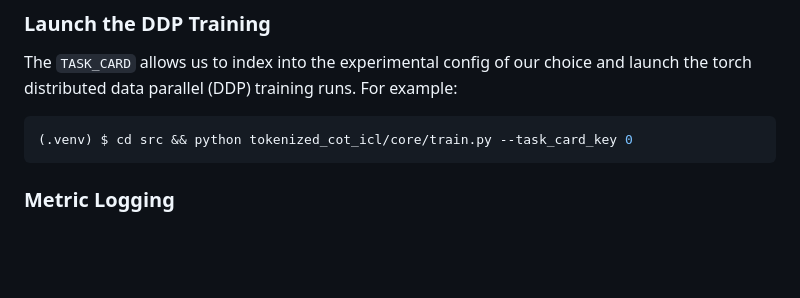
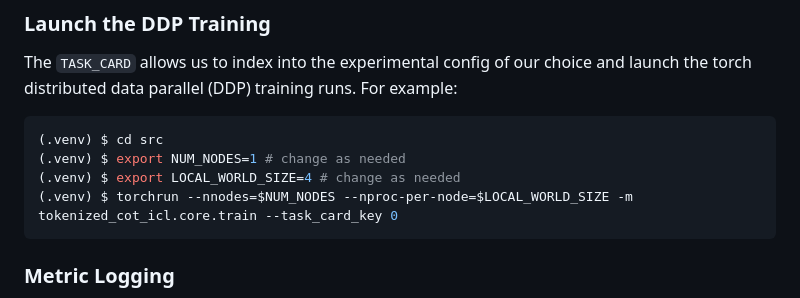
Before and after one commit to kvignesh1420/cot-icl-lab, a Markdown page: README.md, the part around the change. Rendered like a GitHub page; blank space fills up the shorter version.

Commit message:
use torchrun in README

````diff
--- a/README.md
+++ b/README.md
@@ -130,7 +130,10 @@ TASK_CARD = custom_task_card()
 The `TASK_CARD` allows us to index into the experimental config of our choice and launch the torch distributed data parallel (DDP) training runs. For example:
 
 ```bash
-(.venv) $ cd src && python tokenized_cot_icl/core/train.py --task_card_key 0
+(.venv) $ cd src
+(.venv) $ export NUM_NODES=1 # change as needed
+(.venv) $ export LOCAL_WORLD_SIZE=4 # change as needed
+(.venv) $ torchrun --nnodes=$NUM_NODES --nproc-per-node=$LOCAL_WORLD_SIZE -m tokenized_cot_icl.core.train --task_card_key 0
 ```
 
 ### Metric Logging
````
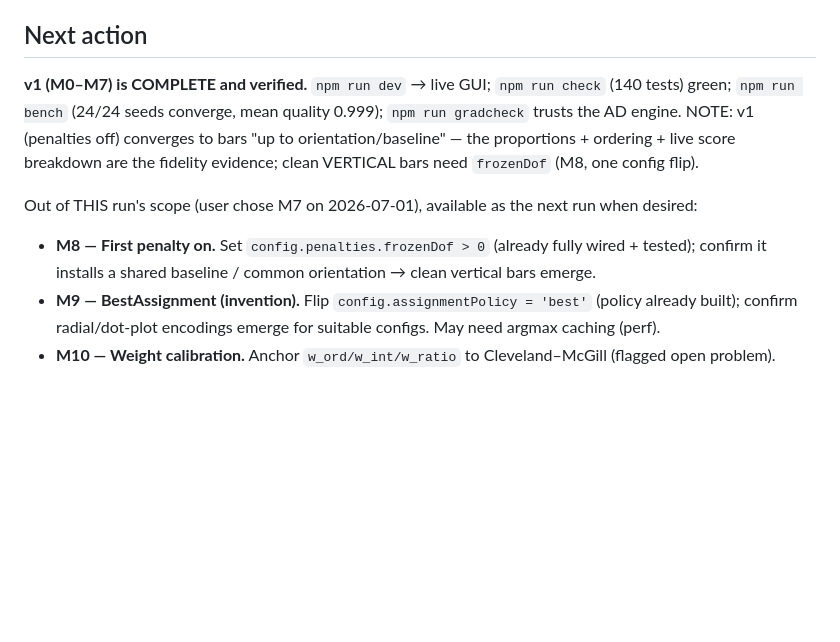
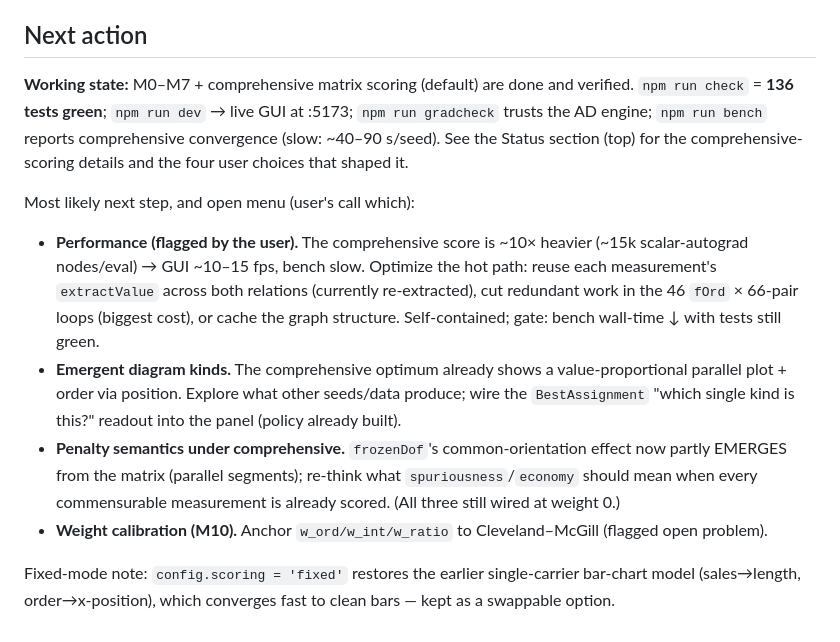
Before and after one commit to GabrielGreenberg/DiagEvoDevo, a Markdown page: PROGRESS.md, the part around the change. GitHub-like rendering; blank space fills up the shorter version.

Commit message:
handoff 2026-07-01T23:24Z + refresh PROGRESS next-action for comprehensive score
Co-Authored-By: Claude Opus 4.8 <noreply@anthropic.com>

```diff
--- a/PROGRESS.md
+++ b/PROGRESS.md
@@ -153,14 +153,23 @@ each closed only when its adversarial tests pass (see `ARCHITECTURE.md §Verific
 - BestAssignment cost when argmax runs every step — may need caching (revisit at M9).
 
 ## Next action
-**v1 (M0–M7) is COMPLETE and verified.** `npm run dev` → live GUI; `npm run check` (140 tests) green;
-`npm run bench` (24/24 seeds converge, mean quality 0.999); `npm run gradcheck` trusts the AD engine.
-NOTE: v1 (penalties off) converges to bars "up to orientation/baseline" — the proportions + ordering +
-live score breakdown are the fidelity evidence; clean VERTICAL bars need `frozenDof` (M8, one config flip).
+**Working state:** M0–M7 + comprehensive matrix scoring (default) are done and verified.
+`npm run check` = **136 tests green**; `npm run dev` → live GUI at :5173; `npm run gradcheck` trusts the AD
+engine; `npm run bench` reports comprehensive convergence (slow: ~40–90 s/seed). See the Status section
+(top) for the comprehensive-scoring details and the four user choices that shaped it.
 
-Out of THIS run's scope (user chose M7 on 2026-07-01), available as the next run when desired:
-- **M8 — First penalty on.** Set `config.penalties.frozenDof > 0` (already fully wired + tested);
-  confirm it installs a shared baseline / common orientation → clean vertical bars emerge.
-- **M9 — BestAssignment (invention).** Flip `config.assignmentPolicy = 'best'` (policy already built);
-  confirm radial/dot-plot encodings emerge for suitable configs. May need argmax caching (perf).
-- **M10 — Weight calibration.** Anchor `w_ord/w_int/w_ratio` to Cleveland–McGill (flagged open problem).
+Most likely next step, and open menu (user's call which):
+- **Performance (flagged by the user).** The comprehensive score is ~10× heavier (~15k scalar-autograd
+  nodes/eval) → GUI ~10–15 fps, bench slow. Optimize the hot path: reuse each measurement's `extractValue`
+  across both relations (currently re-extracted), cut redundant work in the 46 `fOrd` × 66-pair loops
+  (biggest cost), or cache the graph structure. Self-contained; gate: bench wall-time ↓ with tests still green.
+- **Emergent diagram kinds.** The comprehensive optimum already shows a value-proportional parallel plot +
+  order via position. Explore what other seeds/data produce; wire the `BestAssignment` "which single kind
+  is this?" readout into the panel (policy already built).
+- **Penalty semantics under comprehensive.** `frozenDof`'s common-orientation effect now partly EMERGES
+  from the matrix (parallel segments); re-think what `spuriousness`/`economy` should mean when every
+  commensurable measurement is already scored. (All three still wired at weight 0.)
+- **Weight calibration (M10).** Anchor `w_ord/w_int/w_ratio` to Cleveland–McGill (flagged open problem).
+
+Fixed-mode note: `config.scoring = 'fixed'` restores the earlier single-carrier bar-chart model
+(sales→length, order→x-position), which converges fast to clean bars — kept as a swappable option.
```
Also changed, not shown: handoffs/HANDOFF_2026-07-01T232457Z.md (added, +88 -0 lines).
_____
• [Assigned task]
Output the full material exactly as given, without its pictures.

• [Response]
Before and after one commit to kvignesh1420/cot-icl-lab, a Markdown page: README.md, the part around the change. Rendered like a GitHub page; blank space fills up the shorter version.

Commit message:
use torchrun in README

````diff
--- a/README.md
+++ b/README.md
@@ -130,7 +130,10 @@ TASK_CARD = custom_task_card()
 The `TASK_CARD` allows us to index into the experimental config of our choice and launch the torch distributed data parallel (DDP) training runs. For example:
 
 ```bash
-(.venv) $ cd src && python tokenized_cot_icl/core/train.py --task_card_key 0
+(.venv) $ cd src
+(.venv) $ export NUM_NODES=1 # change as needed
+(.venv) $ export LOCAL_WORLD_SIZE=4 # change as needed
+(.venv) $ torchrun --nnodes=$NUM_NODES --nproc-per-node=$LOCAL_WORLD_SIZE -m tokenized_cot_icl.core.train --task_card_key 0
 ```
 
 ### Metric Logging
````
Before and after one commit to GabrielGreenberg/DiagEvoDevo, a Markdown page: PROGRESS.md, the part around the change. GitHub-like rendering; blank space fills up the shorter version.

Commit message:
handoff 2026-07-01T23:24Z + refresh PROGRESS next-action for comprehensive score
Co-Authored-By: Claude Opus 4.8 <noreply@anthropic.com>

```diff
--- a/PROGRESS.md
+++ b/PROGRESS.md
@@ -153,14 +153,23 @@ each closed only when its adversarial tests pass (see `ARCHITECTURE.md §Verific
 - BestAssignment cost when argmax runs every step — may need caching (revisit at M9).
 
 ## Next action
-**v1 (M0–M7) is COMPLETE and verified.** `npm run dev` → live GUI; `npm run check` (140 tests) green;
-`npm run bench` (24/24 seeds converge, mean quality 0.999); `npm run gradcheck` trusts the AD engine.
-NOTE: v1 (penalties off) converges to bars "up to orientation/baseline" — the proportions + ordering +
-live score breakdown are the fidelity evidence; clean VERTICAL bars need `frozenDof` (M8, one config flip).
+**Working state:** M0–M7 + comprehensive matrix scoring (default) are done and verified.
+`npm run check` = **136 tests green**; `npm run dev` → live GUI at :5173; `npm run gradcheck` trusts the AD
+engine; `npm run bench` reports comprehensive convergence (slow: ~40–90 s/seed). See the Status section
+(top) for the comprehensive-scoring details and the four user choices that shaped it.
 
-Out of THIS run's scope (user chose M7 on 2026-07-01), available as the next run when desired:
-- **M8 — First penalty on.** Set `config.penalties.frozenDof > 0` (already fully wired + tested);
-  confirm it installs a shared baseline / common orientation → clean vertical bars emerge.
-- **M9 — BestAssignment (invention).** Flip `config.assignmentPolicy = 'best'` (policy already built);
-  confirm radial/dot-plot encodings emerge for suitable configs. May need argmax caching (perf).
-- **M10 — Weight calibration.** Anchor `w_ord/w_int/w_ratio` to Cleveland–McGill (flagged open problem).
+Most likely next step, and open menu (user's call which):
+- **Performance (flagged by the user).** The comprehensive score is ~10× heavier (~15k scalar-autograd
+  nodes/eval) → GUI ~10–15 fps, bench slow. Optimize the hot path: reuse each measurement's `extractValue`
+  across both relations (currently re-extracted), cut redundant work in the 46 `fOrd` × 66-pair loops
+  (biggest cost), or cache the graph structure. Self-contained; gate: bench wall-time ↓ with tests still green.
+- **Emergent diagram kinds.** The comprehensive optimum already shows a value-proportional parallel plot +
+  order via position. Explore what other seeds/data produce; wire the `BestAssignment` "which single kind
+  is this?" readout into the panel (policy already built).
+- **Penalty semantics under comprehensive.** `frozenDof`'s common-orientation effect now partly EMERGES
+  from the matrix (parallel segments); re-think what `spuriousness`/`economy` should mean when every
+  commensurable measurement is already scored. (All three still wired at weight 0.)
+- **Weight calibration (M10).** Anchor `w_ord/w_int/w_ratio` to Cleveland–McGill (flagged open problem).
+
+Fixed-mode note: `config.scoring = 'fixed'` restores the earlier single-carrier bar-chart model
+(sales→length, order→x-position), which converges fast to clean bars — kept as a swappable option.
```
Also changed, not shown: handoffs/HANDOFF_2026-07-01T232457Z.md (added, +88 -0 lines).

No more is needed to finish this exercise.